Let $$(X_1, d_1), (X_2, d_2)$$ be metric spaces and define $$(X_1 \times X_2, d)$$, $$(X_1 \times X_2, p)$$ where $$d[(x_1, x_2),(y_1, y_2)] = d_1(x_1, y_1) + d_2(x_2,y_2)$$ and $$p[(x_1, x_2),(y_1, y_2)] = \max\{d_1(x_1,y_1), d_2(x_2,y_2)\}$$

My attempt:

Notice that $$p[(x_1, x_2),(y_1, y_2)] \leq d[(x_1, x_2),(y_1, y_2)]$$, that is because the metric $$d$$ is equal to the metric $$p$$ + $$\min\{d_1(x_1,y_1), d_2(x_2,y_2)\}$$.

Let $$G$$ be an open subset of $$X_1 \times X_2$$ with the metric $$d$$, so, for any element $$t = (t_1, t_2)$$ of $$G$$ there exists an $$r > 0$$ such that $$B(t; r) \subseteq G$$, that is $$\{(z_1, z_2) \in X_1 \times X_2: d[(t_1, t_2),(z_1, z_2)] < r\}$$, since $$p[(t_1, t_2),(z_1, z_2)] \leq d[(t_1, t_2),(z_1, z_2)]$$, we have $$p[(t_1, t_2),(z_1, z_2)] < r$$, therefore for any element in $$G$$, you can choose the same $$r$$ that guarantees that the open ball with metric $$d$$ is contained in $$G$$. That same $$r$$ is also going to guarantee that the open ball with metric p is contained in $$G$$.

Is that correct? I haven't been able to prove it on the other direction, I tried this.

let $$d_1(x_1, y_1) > d_2(x_2, y_2)$$, and consider an open subset with metric $$p$$, so $$d_1(x_1, y_1) < r$$ I tried adding $$d_2(x_2, y_2)$$ to the inequality and I got $$r + d_2(x_2, y_2)$$, but this doesn't guarantee that the open ball with metric $$d$$ is going to be contained in the open subset. That's where I'm stuck. Any ideas?

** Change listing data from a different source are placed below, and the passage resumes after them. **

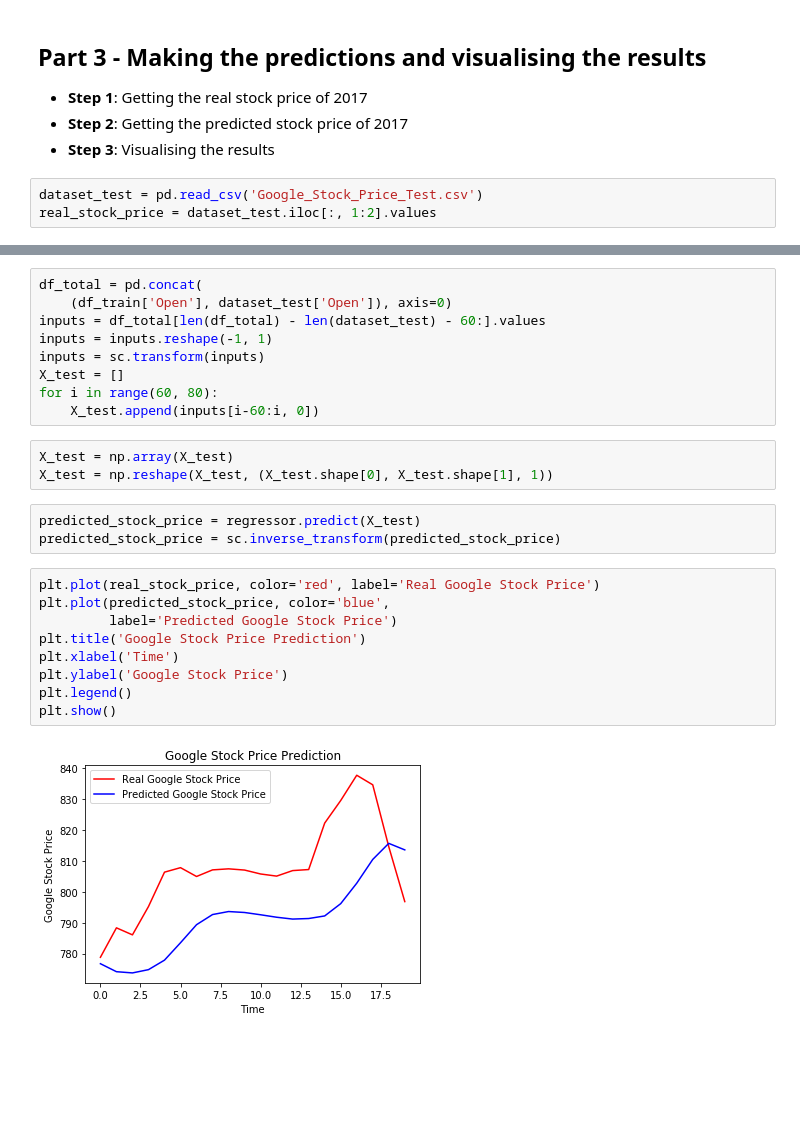
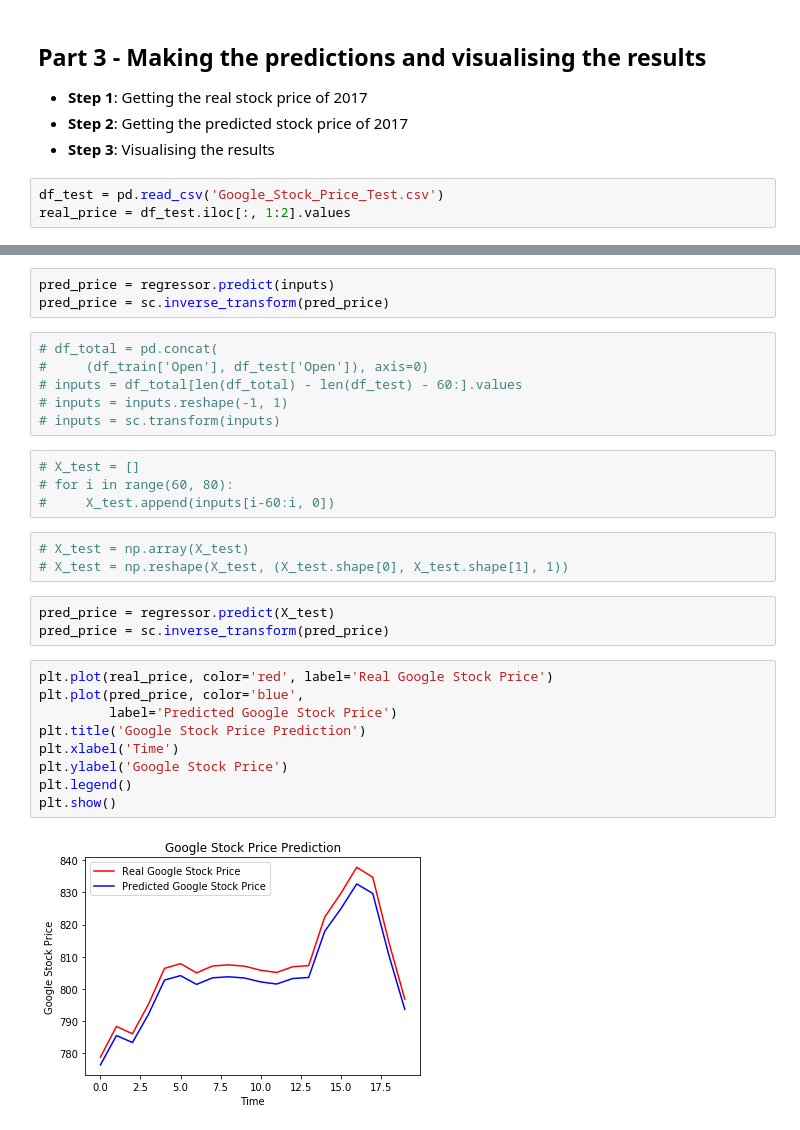
Before and after one commit to Data-is-life/neural_network_projects, a Jupyter notebook: RNN/rnn.ipynb, the cells around one changed output, grey strips where cells are left out. Cells and saved outputs as stored; diff of their text form; blank space fills up the shorter version.

```diff
--- a/RNN/rnn.ipynb
+++ b/RNN/rnn.ipynb
@@ -90,5 +155,5 @@ Epoch 100/100
 - __Step 2__: Getting the predicted stock price of 2017
 - __Step 3__: Visualising the results
 # %%
-dataset_test = pd.read_csv('Google_Stock_Price_Test.csv')
-real_stock_price = dataset_test.iloc[:, 1:2].values
+df_test = pd.read_csv('Google_Stock_Price_Test.csv')
+real_price = df_test.iloc[:, 1:2].values
@@ -95,26 +164,30 @@ real_stock_price = dataset_test.iloc[:, 1:2].values
+# %%
+pred_price = regressor.predict(inputs)
+pred_price = sc.inverse_transform(pred_price)
 # %%
-df_total = pd.concat(
-    (df_train['Open'], dataset_test['Open']), axis=0)
-inputs = df_total[len(df_total) - len(dataset_test) - 60:].values
-inputs = inputs.reshape(-1, 1)
-inputs = sc.transform(inputs)
-X_test = []
-for i in range(60, 80):
-    X_test.append(inputs[i-60:i, 0])
+# df_total = pd.concat(
+#     (df_train['Open'], df_test['Open']), axis=0)
+# inputs = df_total[len(df_total) - len(df_test) - 60:].values
+# inputs = inputs.reshape(-1, 1)
+# inputs = sc.transform(inputs)
+# %%
+# X_test = []
+# for i in range(60, 80):
+#     X_test.append(inputs[i-60:i, 0])
 # %%
-X_test = np.array(X_test)
-X_test = np.reshape(X_test, (X_test.shape[0], X_test.shape[1], 1))
+# X_test = np.array(X_test)
+# X_test = np.reshape(X_test, (X_test.shape[0], X_test.shape[1], 1))
 # %%
-predicted_stock_price = regressor.predict(X_test)
-predicted_stock_price = sc.inverse_transform(predicted_stock_price)
+pred_price = regressor.predict(X_test)
+pred_price = sc.inverse_transform(pred_price)
 # %%
-plt.plot(real_stock_price, color='red', label='Real Google Stock Price')
-plt.plot(predicted_stock_price, color='blue',
+plt.plot(real_price, color='red', label='Real Google Stock Price')
+plt.plot(pred_price, color='blue',
          label='Predicted Google Stock Price')
 plt.title('Google Stock Price Prediction')
 plt.xlabel('Time')
 plt.ylabel('Google Stock Price')
 plt.legend()
 plt.show()
 # %% [output]
-[figure, old version]
+[figure, new version]
```
Also changed, not shown: parts of 17 cells of this notebook, 1 other file.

• In $\Bbb{F}^2$, the norms $\| (\xi,\eta)\|_1:=|\xi|+|\eta|$ and $\|(\xi,\eta)\|_\infty :=\max\{|\xi|,|\eta|\}$ are equivalent. That is, there are constants $A, B>0$ such that $A\| \cdot \|_1 \leq \| \cdot \|_\infty \leq B \| \cdot \|_1$. Looks like you’ve already found $B$. Find $A$ and you’ll be done. – Alonso Delfín Aug 25 at 21:58

For non-negative $$a$$ and $$b$$ the following holds: $$\max(a,b)\le a+b\le 2\max(a,b)$$. From this you can show that each $$d$$-ball is contained in a $$p$$-ball and each $$p$$-ball is contained in a $$d$$ ball.